PROBLEM TO WORK ON>
Pull out each line of the records holding the string "file".

Dataset records:
════════
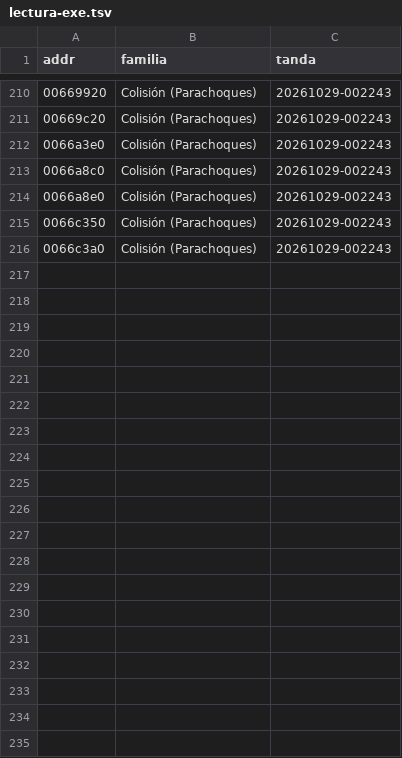
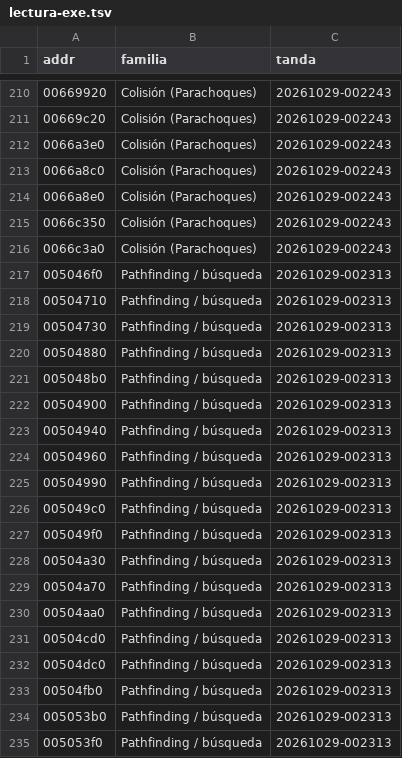
Before and after one commit to joamessina/Commandos-1, a TSV file: tasks/lectura-exe.tsv, drawn as a sheet; only a part is shown, gaps mark what is left out; the diff covers the shown part only.

```diff
--- a/tasks/lectura-exe.tsv
+++ b/tasks/lectura-exe.tsv
@@ -216 +216,20 @@ addr	familia	tanda
 0066c3a0	Colisión (Parachoques)	20261029-002243
+005046f0	Pathfinding / búsqueda	20261029-002313
+00504710	Pathfinding / búsqueda	20261029-002313
+00504730	Pathfinding / búsqueda	20261029-002313
+00504880	Pathfinding / búsqueda	20261029-002313
+005048b0	Pathfinding / búsqueda	20261029-002313
+00504900	Pathfinding / búsqueda	20261029-002313
+00504940	Pathfinding / búsqueda	20261029-002313
+00504960	Pathfinding / búsqueda	20261029-002313
+00504990	Pathfinding / búsqueda	20261029-002313
+005049c0	Pathfinding / búsqueda	20261029-002313
+005049f0	Pathfinding / búsqueda	20261029-002313
+00504a30	Pathfinding / búsqueda	20261029-002313
+00504a70	Pathfinding / búsqueda	20261029-002313
+00504aa0	Pathfinding / búsqueda	20261029-002313
+00504cd0	Pathfinding / búsqueda	20261029-002313
+00504dc0	Pathfinding / búsqueda	20261029-002313
+00504fb0	Pathfinding / búsqueda	20261029-002313
+005053b0	Pathfinding / búsqueda	20261029-002313
+005053f0	Pathfinding / búsqueda	20261029-002313
```
Also changed, not shown: 29 added rows elsewhere in this file, 1 other file.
════════
EXERCISE RESULT>
Before and after one commit to joamessina/Commandos-1, a TSV file: tasks/lectura-exe.tsv, drawn as a sheet; only a part is shown, gaps mark what is left out; the diff covers the shown part only.
Also changed, not shown: 29 added rows elsewhere in this file, 1 other file.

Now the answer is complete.